_Problem to work on_.
Each line of the entries below that holds "rgba" is needed, copied in full.

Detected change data
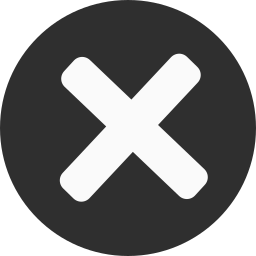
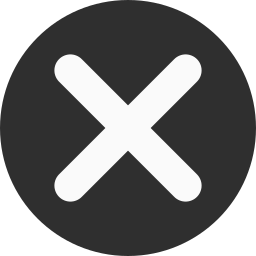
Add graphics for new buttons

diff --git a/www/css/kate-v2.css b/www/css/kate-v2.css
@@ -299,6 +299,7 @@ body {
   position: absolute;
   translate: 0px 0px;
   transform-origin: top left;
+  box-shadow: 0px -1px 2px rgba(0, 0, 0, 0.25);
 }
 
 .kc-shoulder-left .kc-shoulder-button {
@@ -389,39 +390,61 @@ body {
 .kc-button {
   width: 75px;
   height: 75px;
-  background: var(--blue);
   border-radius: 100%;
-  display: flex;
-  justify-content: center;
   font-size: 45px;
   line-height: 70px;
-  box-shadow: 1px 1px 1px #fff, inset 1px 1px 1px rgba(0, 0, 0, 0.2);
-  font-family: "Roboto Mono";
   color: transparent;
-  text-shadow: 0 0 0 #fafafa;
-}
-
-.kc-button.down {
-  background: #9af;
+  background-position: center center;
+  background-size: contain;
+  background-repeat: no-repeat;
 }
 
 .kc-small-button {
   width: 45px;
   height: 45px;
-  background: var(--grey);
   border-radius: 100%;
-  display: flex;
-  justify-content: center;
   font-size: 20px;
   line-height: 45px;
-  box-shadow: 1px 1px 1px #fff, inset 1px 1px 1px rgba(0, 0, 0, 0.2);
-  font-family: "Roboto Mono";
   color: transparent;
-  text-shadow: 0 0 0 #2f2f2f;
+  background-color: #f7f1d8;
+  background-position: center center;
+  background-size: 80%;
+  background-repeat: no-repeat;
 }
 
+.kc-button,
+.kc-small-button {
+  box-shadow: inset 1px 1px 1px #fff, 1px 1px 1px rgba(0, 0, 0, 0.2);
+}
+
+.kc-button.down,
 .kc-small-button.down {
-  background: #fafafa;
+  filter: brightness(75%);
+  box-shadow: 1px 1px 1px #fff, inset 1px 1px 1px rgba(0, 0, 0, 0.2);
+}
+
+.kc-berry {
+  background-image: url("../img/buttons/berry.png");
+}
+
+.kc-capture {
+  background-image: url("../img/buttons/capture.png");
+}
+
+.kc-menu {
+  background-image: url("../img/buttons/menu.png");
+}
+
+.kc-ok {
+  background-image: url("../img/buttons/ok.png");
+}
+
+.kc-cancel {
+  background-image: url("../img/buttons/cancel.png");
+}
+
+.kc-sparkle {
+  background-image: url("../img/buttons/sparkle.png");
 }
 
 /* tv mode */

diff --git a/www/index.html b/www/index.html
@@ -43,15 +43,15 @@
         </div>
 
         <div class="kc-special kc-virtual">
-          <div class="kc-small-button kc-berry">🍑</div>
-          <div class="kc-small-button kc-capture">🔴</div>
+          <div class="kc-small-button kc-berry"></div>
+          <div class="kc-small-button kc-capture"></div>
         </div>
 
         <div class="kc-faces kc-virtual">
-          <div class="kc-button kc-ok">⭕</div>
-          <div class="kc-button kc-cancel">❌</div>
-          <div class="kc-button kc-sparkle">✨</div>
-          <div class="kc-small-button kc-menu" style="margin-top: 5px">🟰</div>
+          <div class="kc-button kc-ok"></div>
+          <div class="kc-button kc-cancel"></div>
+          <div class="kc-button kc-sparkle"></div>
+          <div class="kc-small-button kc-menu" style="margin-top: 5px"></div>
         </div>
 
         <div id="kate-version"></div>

_Answer box_.
+  box-shadow: 0px -1px 2px rgba(0, 0, 0, 0.25);
-  box-shadow: 1px 1px 1px #fff, inset 1px 1px 1px rgba(0, 0, 0, 0.2);
-  box-shadow: 1px 1px 1px #fff, inset 1px 1px 1px rgba(0, 0, 0, 0.2);
+  box-shadow: inset 1px 1px 1px #fff, 1px 1px 1px rgba(0, 0, 0, 0.2);
+  box-shadow: 1px 1px 1px #fff, inset 1px 1px 1px rgba(0, 0, 0, 0.2);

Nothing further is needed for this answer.